Additionally, another weakness is MZ twins get treated alike because they look the same. Evans et al argued that findings within twin studies had low validity as MZ twins get treated in the same way which could contribute to aggression.
It should also be considered that results never showed 100% concordance rates in MZ twins which means that there must be other factors that contribute to aggression such as the environment.
Therefore research was conducted on adoption and both accounts for the environment and genes. Mednick conducted research into children who were adopted and looked at the likelihood of them showing aggressive behaviour if biological or adopted parents had already. They found that children who had a biological parent who had a criminal conviction had a higher percentage of a conviction than adopted parents. This proves that it is genes that have the main influence of aggression not as much as the environment.
Supporting research was conducted by Holfling which showed similar results. They also found that biological parents who showed aggression were more likely to have a child with similar behaviour than an adopted parent. This provides support that it is biological factors that mainly influence aggression.
Another positive of these findings is that it does research within the nature/nurture debate. Adoption studies look at the environment at adopted house but also the biology of the biological parents. Therefore, these findings are very valid and useful and it’s easy to conclude that genes are the factor that impact aggression.

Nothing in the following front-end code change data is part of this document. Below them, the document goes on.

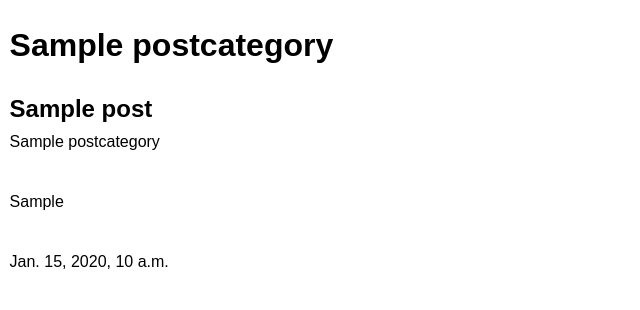
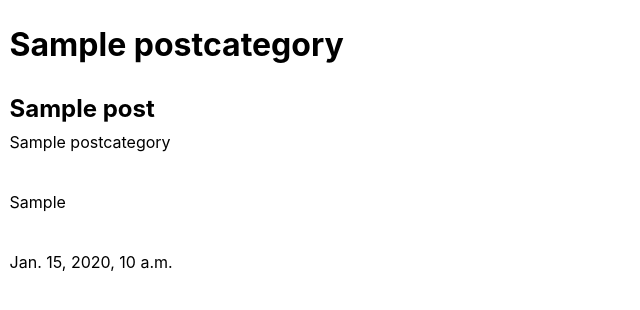
Before and after one commit to chescaaareyes/hobbysite-f-22, a Django app: page /forum/thread/1 in a window 1280 px wide. Shown: the top 310 px of the page, without its empty margins (0-640 px from the left). Run offline with Django 5.2, Linux system fonts and the light colour scheme; tables that the repository leaves empty hold one stand-in row (values such as "Sample post").

Commit message:
Change location of forum base template
Also change html fonts

```diff
--- a/forum/templates/forum/forum-detail.html
+++ b/forum/templates/forum/forum-detail.html
@@ -1,12 +1,12 @@
-{% extends "base-forum.html" %}
+{% extends "forum/base.html" %}
 {% load static %}
 {% block title %}
-    Forum Detail
+    Forum
 {% endblock title %}
-<link rel="preconnect" href="https://fonts.googleapis.com" />
-<link rel="preconnect" href="https://fonts.gstatic.com" crossorigin />
-<link href="https://fonts.googleapis.com/css2?family=Chivo&display=swap"
-      rel="stylesheet" />
+<link rel="preconnect" href="https://fonts.googleapis.com">
+<link rel="preconnect" href="https://fonts.gstatic.com" crossorigin>
+<link href="https://fonts.googleapis.com/css2?family=Inter:wght@100..900&display=swap"
+      rel="stylesheet">
 {% block styles %}
     <style>
         *,
@@ -26,7 +26,7 @@
         }
 
         body {
-            font-family: "Chivo", sans-serif;
+            font-family: "Inter", sans-serif;
         }
 
         button {
```
Also changed, not shown: forum/templates/forum/forum-list.html (+8 -8 lines), forum/templates/forum/base.html (renamed from templates/base-forum.html).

However, it should be noted that children who have been adopted are likely to show anti-social behaviour due to separation from family or the stress of foster homes. Therefore, it may not be completely down to genetics but more the environment the children live in.
Although research into twins highlights a genetic component, it doesn’t explain what gene could make them more susseptable to aggression.
One gene in particular that has been linked to aggression is the MAOA gene. This regulates the metabolism of the neurotransmitter serotonin of which low levels are associated with impulsive and aggressive behaviour. Therefore low levels of MAOA are linked with aggressive behaviour.
Brunner et al support this theory as they found that males with particular violent and aggressive mannerisms, and who were involved with serious crimes had low levels of MAOA.
These findings have been replicated in animal’s studies. Cases et al found that there was effect of MAOA in mice, as they disabled the gene and found that when levels of serotonin and dopamine increased, aggression increased. Suggesting a link between MAOA and aggression.
However, it is hard to determine the nature of the relationship if completed on animals due to the complexity of humans. Therefore, findings from animals cannot be generalised to humans as findings may differ.
Overall, research has real-world application. There have been suggestions that if people's genes predispose them towards aggressive behaviour, then doctors can use genetic engineering to change their genes and reduce this risk. Morley suggested that if a genetic predisposition is found early in childhood, then interventions can be used to reduce the risk in the future.
Explanations that are purely genetic have been criticised for being too deterministic. They argue that our aggression is pre-programmed, while ignoring the human characteristic of free will. If aggression is purely biologically determined, then why is everyone not aggressive?
In conclusion this approach is criticised for being very reductionist. As well as genetic factors, there are many environmental factors that influence the manifestation of aggressive behaviour. Therefore, a more holistic approach should be considered using factors from Social learning theory and how observation can increase the likelihood of aggression.